Besides focusing on vulnerable minority parents, recruiters are nowadays even trolling homeless shelters, their lures baited with offers of $20,000 to leave "home." Further, enlistment standards have been lowered for intellectual capacity, emotional stability and criminal record. These are the homegrown mercenaries, sifted largely from among the poor.
And while troops may sound expensive to muster, they're a bargain compared with the real, live mercenaries we hire for Iraq and Afghanistan. American civilians over there get paid like generals, and foreign workers command princely sums compared to the scrabbly farms or brutal sweatshops back home. Like the Romans and British before us, our imperial military has become totally dependent on private workers. Halliburton and Blackwater are the new Hessians.
Here in Colorado Springs, dozens of heroic-looking young men return from boot camp to enjoy the holiday season before being deployed to Iraq. Many of their fathers are not worried. They survived their own wars. Their sons will probably survive, too.
Maybe. Battlefield care is surely outstanding now, and only about 3,900 troops have actually died at the front. Unfortunately, we don't keep such close tabs on the wounded. Too depressing. If we did publish true figures of the emotionally maimed, or the economically disabled, it might discourage some of our potential cannon fodder from enlisting. That, in turn, could undermine the $700 million we spend each year on recruiters and the $583 million for advertising and promotion.
For Iraqis, of course, the war is infinitely worse. We don't even count their casualties. We just assume everyone we kill is an al Qaeda "suspect." This self-fulfilling prophecy has made plain just how sinister those blackguards really are, enlisting women and small children for their nefarious work. Iraqi wounded are simply assumed to die of their injuries in the privacy of their own battered homes. This is probably not a bad guess, since we have demolished their hospitals and water purification plants, and chased their doctors abroad.
Our own wounded remain nearly as uncounted. Colorado veterans officials have pleaded with the Pentagon and the VA for data on who will be returning in need of care. Unfortunately, such record-keeping conflicts with a White House policy of downplaying the wounded, so as not to sap enthusiasm for the battle.
And now, verifying what we already knew in our hearts, Alan Greenspan, of all people, has confirmed the war is actually just about oil. No kidding. Good thing our potential high school recruits don't read the financial pages. They might begin to wonder just what they're giving "back" to their country.

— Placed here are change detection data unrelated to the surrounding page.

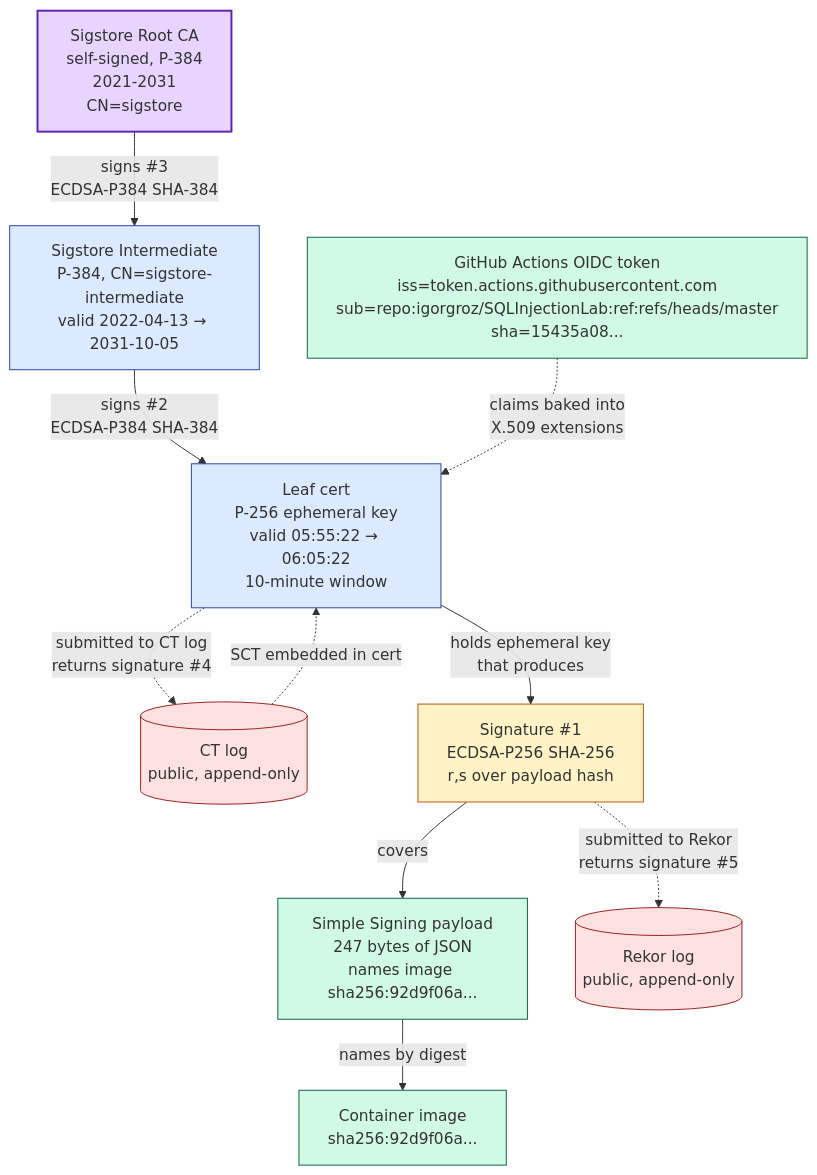
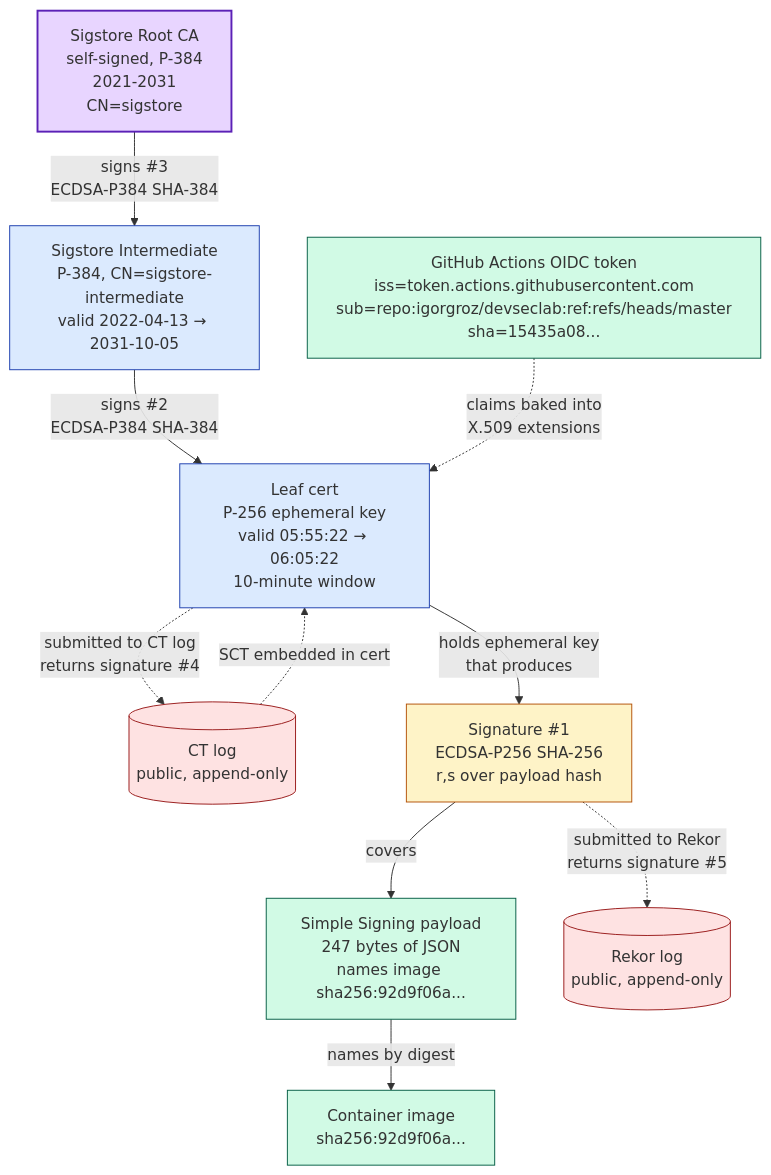
The first of 4 diagrams in COSIGN_SIGNING_DEEP_DIVE.md (igorgroz/SQLInjectionLab), drawn with Mermaid before and after one commit. The commit also changed other lines of this file and 39 other files, not shown here.

First line of the commit message:
chore(rename): devseclab token rename across repo-text files

````diff
--- a/COSIGN_SIGNING_DEEP_DIVE.md
+++ b/COSIGN_SIGNING_DEEP_DIVE.md
@@ -79,35 +79,35 @@
 ```mermaid
 graph TD
     Root["Sigstore Root CA<br/>self-signed, P-384<br/>2021-2031<br/>CN=sigstore"]
     Inter["Sigstore Intermediate<br/>P-384, CN=sigstore-intermediate<br/>valid 2022-04-13 → 2031-10-05"]
     Leaf["Leaf cert<br/>P-256 ephemeral key<br/>valid 05:55:22 → 06:05:22<br/>10-minute window"]
-    OIDC["GitHub Actions OIDC token<br/>iss=token.actions.githubusercontent.com<br/>sub=repo:igorgroz/SQLInjectionLab:ref:refs/heads/master<br/>sha=15435a08..."]
+    OIDC["GitHub Actions OIDC token<br/>iss=token.actions.githubusercontent.com<br/>sub=repo:igorgroz/devseclab:ref:refs/heads/master<br/>sha=15435a08..."]
     Payload["Simple Signing payload<br/>247 bytes of JSON<br/>names image sha256:92d9f06a..."]
     Image["Container image<br/>sha256:92d9f06a..."]
     CTLog[("CT log<br/>public, append-only")]
     Rekor[("Rekor log<br/>public, append-only")]
 
     Root -->|signs #3<br/>ECDSA-P384 SHA-384| Inter
     Inter -->|signs #2<br/>ECDSA-P384 SHA-384| Leaf
     OIDC -.->|claims baked into<br/>X.509 extensions| Leaf
     Leaf -->|holds ephemeral key<br/>that produces| Sig1
     Sig1["Signature #1<br/>ECDSA-P256 SHA-256<br/>r,s over payload hash"]
     Sig1 -->|covers| Payload
     Payload -->|names by digest| Image
 
     Leaf -.->|submitted to CT log<br/>returns signature #4| CTLog
     CTLog -.->|SCT embedded in cert| Leaf
     Sig1 -.->|submitted to Rekor<br/>returns signature #5| Rekor
 
     classDef anchor fill:#e8d5ff,stroke:#5b21b6,stroke-width:2px;
     classDef cert fill:#dbeafe,stroke:#1e40af,stroke-width:1px;
     classDef sig fill:#fef3c7,stroke:#b45309,stroke-width:1px;
     classDef data fill:#d1fae5,stroke:#065f46,stroke-width:1px;
     classDef log fill:#fee2e2,stroke:#991b1b,stroke-width:1px;
 
     class Root anchor;
     class Inter,Leaf cert;
     class Sig1 sig;
     class OIDC,Payload,Image data;
     class CTLog,Rekor log;
 ```
````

Don't get me wrong, I "support our troops." That's why I gripe about this senseless war. Cheering them into the grave, or a hospital, disabled for life, isn't support to me. And isn't it ironic that as our elected officials rally behind troop support, fewer than 1 percent of their children are serving in Iraq. Oh, such support can be found all over Colorado yellow ribbons on their SUVs. But no recruitment ads in the Summit Daily News or the Aspen Times. They know better.
When I served four years in the Army as a medic and X-ray tech, I didn't take lightly the commitment to defend our country. If I had been called to a battle I didn't agree with, I would have held my end of the bargain to the best of my ability. But that doesn't mean I'd have to agree with our leaders' justification for the war. Such is the case here. I do support our troops, but I'm still disgusted with the United States getting involved with Iraq in the first place.
Nevertheless, this poisonous oppressing of another country is quietly doing its insidious work on souls our souls. Even in conservative Colorado, we're becoming hardened to dead and dying foreign civilians, and homeless refugees, Muslim-bashing and destroyed cultures.
Such forsaking of conscience is a heavy price for a little more oil and empire.
Michael J. McCarthy, a Colorado Springs resident, is an activist and a writer for social reform. Contact him at email@example.com.